(Extracted material begins)

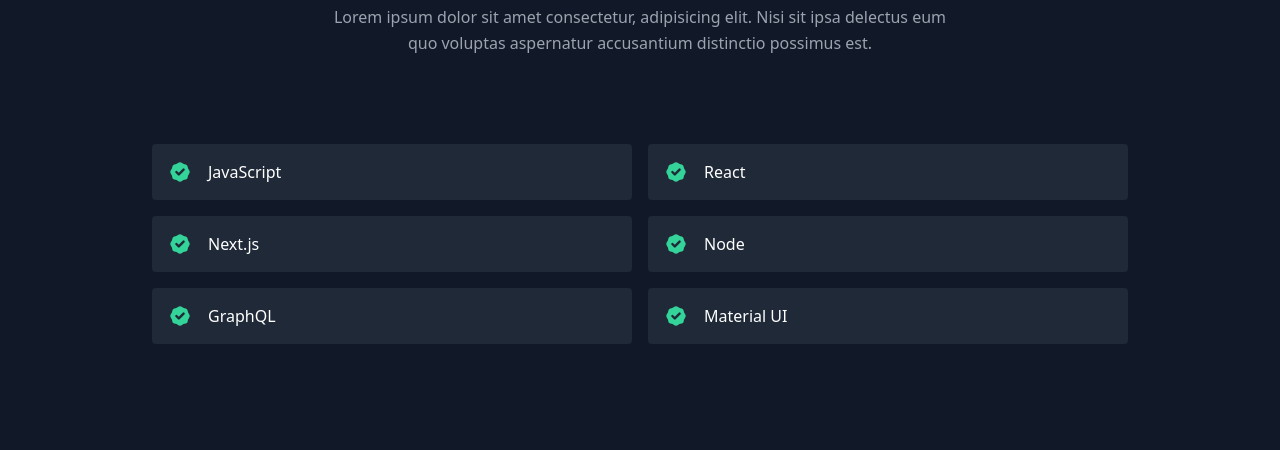
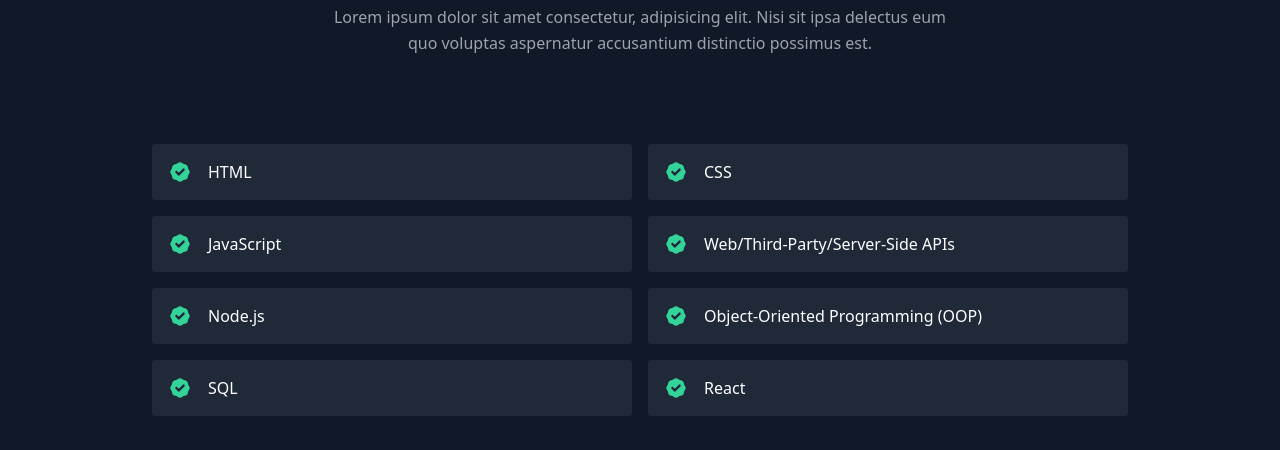
Before and after one commit to richardwilborn/React-Portfolio, a React (Create React App) app: page / in a window 1280 px wide. Shown: the part 1420-1870 px from the top of the page. Built offline with nearby package versions, Linux system fonts and the light colour scheme; grey boxes are pictures that could not be loaded.

Commit message:
updated skills

```diff
--- a/src/data.js
+++ b/src/data.js
@@ -51,10 +51,12 @@
 ];
 
 export const skills = [
+  "HTML",
+  "CSS",
   "JavaScript",
+  "Web/Third-Party/Server-Side APIs",
+  "Node.js",
+  "Object-Oriented Programming (OOP)",
+  "SQL",
   "React",
-  "Next.js",
-  "Node",
-  "GraphQL",
-  "Material UI",
 ];
```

(Extracted material ends)

Directions for this task: Return the full set of lines above word for word and with no pictures.

Output of the task:
Before and after one commit to richardwilborn/React-Portfolio, a React (Create React App) app: page / in a window 1280 px wide. Shown: the part 1420-1870 px from the top of the page. Built offline with nearby package versions, Linux system fonts and the light colour scheme; grey boxes are pictures that could not be loaded.

Commit message:
updated skills

```diff
--- a/src/data.js
+++ b/src/data.js
@@ -51,10 +51,12 @@
 ];
 
 export const skills = [
+  "HTML",
+  "CSS",
   "JavaScript",
+  "Web/Third-Party/Server-Side APIs",
+  "Node.js",
+  "Object-Oriented Programming (OOP)",
+  "SQL",
   "React",
-  "Next.js",
-  "Node",
-  "GraphQL",
-  "Material UI",
 ];
```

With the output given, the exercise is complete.